It just laid there in front of her doorstep: the simple, brown box. It wasn’t even a big brown box. Yet still, she saw the box through the window pane. She knew it would be there today. The tall, armored Amazonian had told her so. The Amazonian had come to her home the day before and warned her that after she had opened the package—after she had seen what was inside that box—her perspective on the world around her would change forever. But in which way? She did not know. She was afraid to know, after all she was only 22 and recently engaged, just having received her degree in Psychology. And on the other side of the world, the First World War had just broken out. There was much to be afraid of. Still, her youthful curiosity crept over her.
She quickly unlocked the door and retrieved the package, swiftly bringing it back into the house, checking to see that no one had seen her, then locked the door shut. She brought the package into the living room. She inhaled one quick breath and creaked opened the box, little by little. Once she saw what was inside, her eyes widened and her mouth fell open. It was beautiful but what did it mean?
Several weeks passed until she got her answer. It came when she asked her father if he could help support her through law school. His answer was simple: “Absolutely not, Sadie. As long as I have money to keep you in aprons, you can stay home with your mother.” Broken-hearted, she waited until dark that same evening, making sure that everyone in the house was asleep and that she was utterly alone. She then took out the box from her closet and opened it once more. She stared intensely at the contents inside. Suddenly, the corner of her mouth began to curve pleasantly into a smile. Her eyes glistened with an unyielding fire. She uttered a single world, “No.” Her mind had been set.

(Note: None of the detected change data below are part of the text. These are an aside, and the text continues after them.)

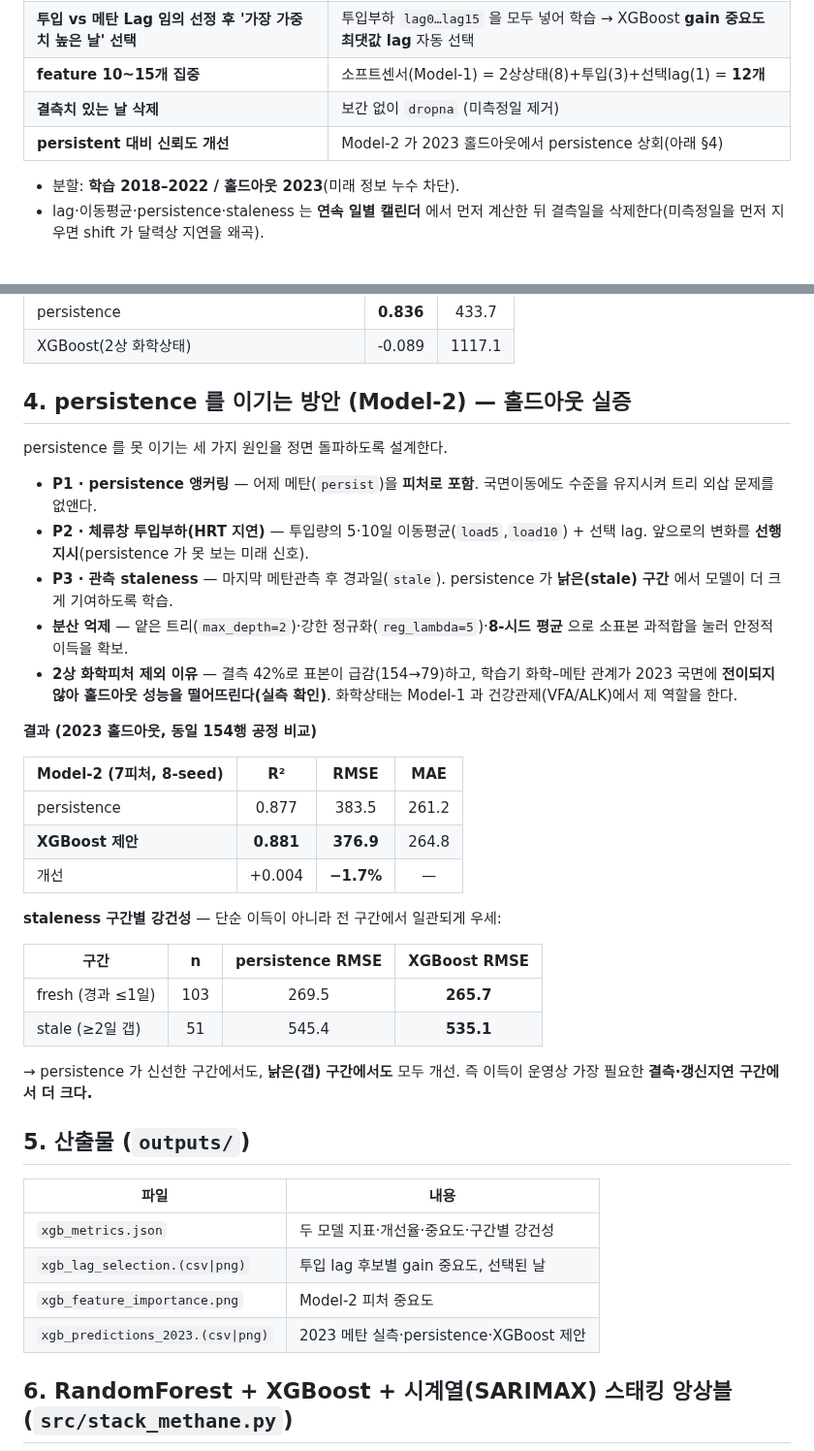
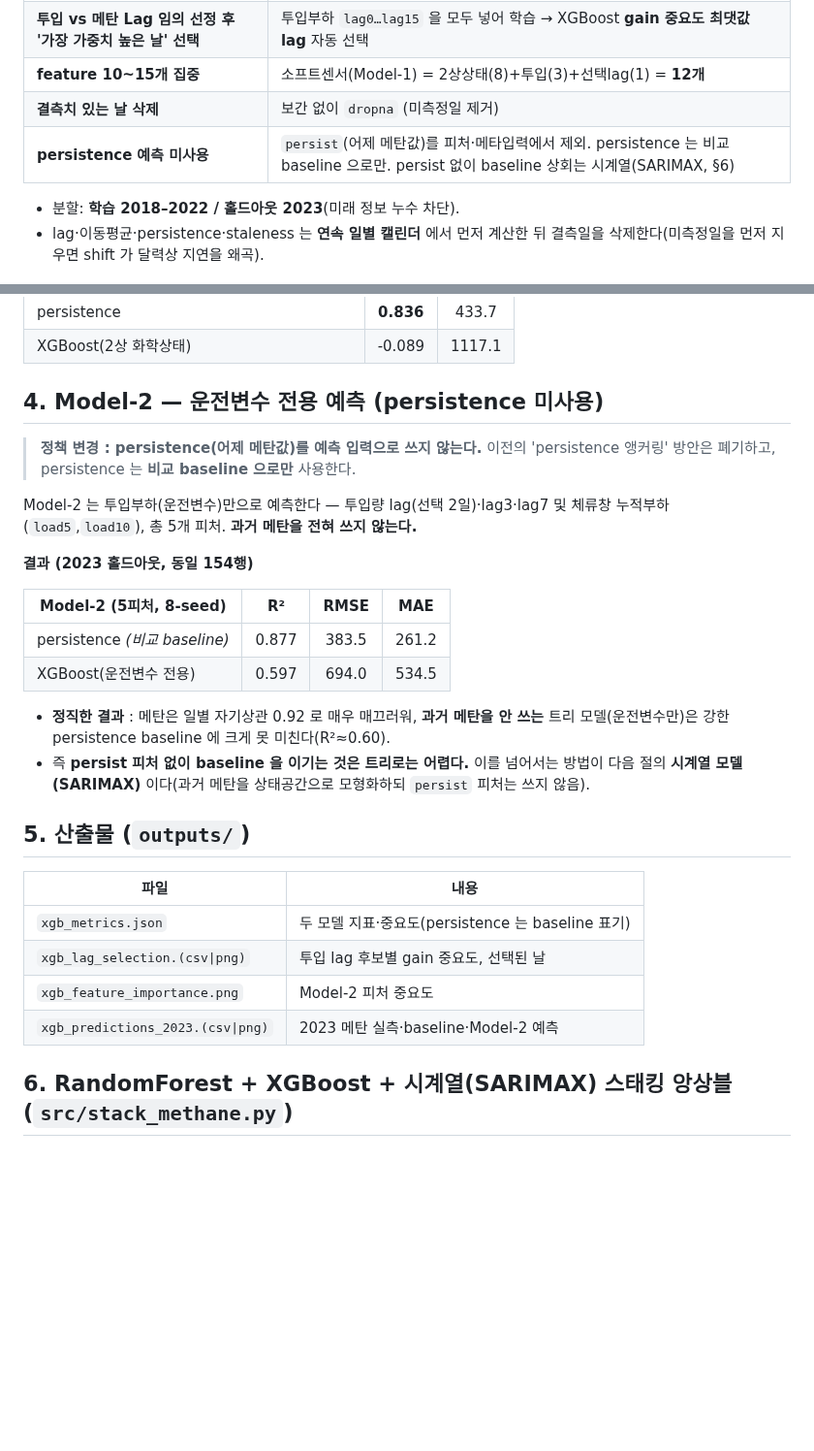
Before and after one commit to my02021327-cell/-, a Markdown page: REPORT_XGB.md, 2 parts joined by grey strips. Shown at 97% size. Drawn GitHub-style; blank space fills up the shorter version.

```diff
--- a/REPORT_XGB.md
+++ b/REPORT_XGB.md
@@ -18,7 +18,7 @@
 | **투입 vs 메탄 Lag 임의 선정 후 '가장 가중치 높은 날' 선택** | 투입부하 `lag0…lag15` 을 모두 넣어 학습 → XGBoost **gain 중요도 최댓값 lag** 자동 선택 |
 | **feature 10~15개 집중** | 소프트센서(Model-1) = 2상상태(8)+투입(3)+선택lag(1) = **12개** |
 | **결측치 있는 날 삭제** | 보간 없이 `dropna` (미측정일 제거) |
-| **persistent 대비 신뢰도 개선** | Model-2 가 2023 홀드아웃에서 persistence 상회(아래 §4) |
+| **persistence 예측 미사용** | `persist`(어제 메탄값)를 피처·메타입력에서 제외. persistence 는 비교 baseline 으로만. persist 없이 baseline 상회는 시계열(SARIMAX, §6) |
 
 - 분할: **학습 2018–2022 / 홀드아웃 2023**(미래 정보 누수 차단).
 - lag·이동평균·persistence·staleness 는 **연속 일별 캘린더** 에서 먼저 계산한 뒤
@@ -47,48 +47,35 @@ XGBoost 에 투입하고 **gain 중요도가 가장 높은 lag(day)** 를 선택
 | persistence | **0.836** | 433.7 |
 | XGBoost(2상 화학상태) | -0.089 | 1117.1 |
 
-## 4. persistence 를 이기는 방안 (Model-2) — 홀드아웃 실증
+## 4. Model-2 — 운전변수 전용 예측 (persistence 미사용)
 
-persistence 를 못 이기는 세 가지 원인을 정면 돌파하도록 설계한다.
+> **정책 변경 : persistence(어제 메탄값)를 예측 입력으로 쓰지 않는다.** 이전의
+> 'persistence 앵커링' 방안은 폐기하고, persistence 는 **비교 baseline 으로만** 사용한다.
 
-- **P1 · persistence 앵커링** — 어제 메탄(`persist`)을 **피처로 포함**. 국면이동에도
-  수준을 유지시켜 트리 외삽 문제를 없앤다.
-- **P2 · 체류창 투입부하(HRT 지연)** — 투입량의 5·10일 이동평균(`load5`,`load10`) +
-  선택 lag. 앞으로의 변화를 **선행 지시**(persistence 가 못 보는 미래 신호).
-- **P3 · 관측 staleness** — 마지막 메탄관측 후 경과일(`stale`). persistence 가
-  **낡은(stale) 구간** 에서 모델이 더 크게 기여하도록 학습.
-- **분산 억제** — 얕은 트리(`max_depth=2`)·강한 정규화(`reg_lambda=5`)·**8-시드 평균**
-  으로 소표본 과적합을 눌러 안정적 이득을 확보.
-- **2상 화학피처 제외 이유** — 결측 42%로 표본이 급감(154→79)하고, 학습기 화학–메탄
-  관계가 2023 국면에 **전이되지 않아 홀드아웃 성능을 떨어뜨린다(실측 확인)**. 화학상태는
-  Model-1 과 건강관제(VFA/ALK)에서 제 역할을 한다.
+Model-2 는 투입부하(운전변수)만으로 예측한다 — 투입량 lag(선택 2일)·lag3·lag7 및 체류창
+누적부하(`load5`,`load10`), 총 5개 피처. **과거 메탄을 전혀 쓰지 않는다.**
 
-**결과 (2023 홀드아웃, 동일 154행 공정 비교)**
+**결과 (2023 홀드아웃, 동일 154행)**
 
-| Model-2 (7피처, 8-seed) | R² | RMSE | MAE |
+| Model-2 (5피처, 8-seed) | R² | RMSE | MAE |
 |---|:---:|:---:|:---:|
-| persistence | 0.877 | 383.5 | 261.2 |
-| **XGBoost 제안** | **0.881** | **376.9** | 264.8 |
-| 개선 | +0.004 | **−1.7%** | — |
+| persistence *(비교 baseline)* | 0.877 | 383.5 | 261.2 |
+| XGBoost(운전변수 전용) | 0.597 | 694.0 | 534.5 |
 
-**staleness 구간별 강건성** — 단순 이득이 아니라 전 구간에서 일관되게 우세:
-
-| 구간 | n | persistence RMSE | XGBoost RMSE |
-|------|:---:|:---:|:---:|
-| fresh (경과 ≤1일) | 103 | 269.5 | **265.7** |
-| stale (≥2일 갭) | 51 | 545.4 | **535.1** |
-
-→ persistence 가 신선한 구간에서도, **낡은(갭) 구간에서도** 모두 개선. 즉 이득이
-운영상 가장 필요한 **결측·갱신지연 구간에서 더 크다.**
+- **정직한 결과** : 메탄은 일별 자기상관 0.92 로 매우 매끄러워, **과거 메탄을 안 쓰는**
+  트리 모델(운전변수만)은 강한 persistence baseline 에 크게 못 미친다(R²≈0.60).
+- 즉 **persist 피처 없이 baseline 을 이기는 것은 트리로는 어렵다.** 이를 넘어서는
+  방법이 다음 절의 **시계열 모델(SARIMAX)** 이다(과거 메탄을 상태공간으로 모형화하되
+  `persist` 피처는 쓰지 않음).
 
 ## 5. 산출물 (`outputs/`)
 
 | 파일 | 내용 |
 |------|------|
-| `xgb_metrics.json` | 두 모델 지표·개선율·중요도·구간별 강건성 |
+| `xgb_metrics.json` | 두 모델 지표·중요도(persistence 는 baseline 표기) |
 | `xgb_lag_selection.(csv\|png)` | 투입 lag 후보별 gain 중요도, 선택된 날 |
 | `xgb_feature_importance.png` | Model-2 피처 중요도 |
-| `xgb_predictions_2023.(csv\|png)` | 2023 메탄 실측·persistence·XGBoost 제안 |
+| `xgb_predictions_2023.(csv\|png)` | 2023 메탄 실측·baseline·Model-2 예측 |
 
 ## 6. RandomForest + XGBoost + 시계열(SARIMAX) 스태킹 앙상블 (`src/stack_methane.py`)
 
```
Also changed, not shown: other parts of REPORT_XGB.md (+20 -19 lines), README.md (+22 -22 lines), outputs/stack_meta_weights.png, outputs/stack_predictions_2023.png, outputs/xgb_feature_importance.png, outputs/xgb_predictions_2023.png, 6 other files.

That summer of 1915, she and her husband wed and while he entered Harvard Law School, she was rejected for being a woman. Instead, she enrolled at Boston University School of Law, providing for her own education the entire time through. In three years, she had earned her Bachelors of Law, LLB. In 1918, she was one of three women who graduated law school in America.
The years passed and the box remained in the attic of her new home, gathering dust over time. Yet the object inside never left her mind. One day it dawned on her to ask her husband—the man she trusted more than anyone—a peculiar question: “What is the essence of truth?” In response, he smiled wide and said, “I don’t know but I would be happy to find out if you are.”
Together they set on finding exactly that by researching how to detect deceit. They studied how blood pressure effected deception. In time, their research would develop into the systolic blood-pressure test for detecting lies. But they would never know that their research would lead to the precursor of the modern-day lie detector—the polygraph test.
After many more years, she achieved her Masters in Psychology from Radcliffe College in a time when such an achievement was unheard of. But her most crowning achievement—the one that she will be remembered for even today in our modern time—was yet to come.
She sat with her husband at the dinner table as he hunched over a dilemma. He sought to create a strong, powerful character who would be a symbol of truth and equality for his submission to a large publisher. She decided to give him a piece of advice, one that stemmed from the very revelation on that morning so many years ago when that brown box lay at her front doorstep. She said, “Why don’t you make her a woman.” Her husband looked up at her in awe. There—right there sitting in front of him—was the very symbol that represented everything he was trying to convey. In that moment, on the eve of 1941, Elizabeth “Sadie” Holloway Marston and William Moulton Marston (under the pen-name of Charles Moulton) brought into the world the character of Wonder Woman, submitting the fully-designed character to All Star Comics and DC Comics.
And yet, they would never know that their creation would become a leading icon for woman’s rights and Amazon Feminism in the 21st Century. But what Sadie knew that no one else would ever know is that Wonder Woman’s Lasso of Truth was the very same golden lasso that lay before her inside that simple brown box. It was that golden lasso that had reminded her of how she was a slave to her surroundings, whipped by the lasso of her societal norms. Yet it had given her the strength to climb up to the top tiers of academic achievement. It had inspired her to pursue research with her husband in finding truth in people. And it was the same lasso that the Amazonian Wonder Woman holds in her hand until this day, reminding the world that women—no matter where they come from—are a force to be reckoned with.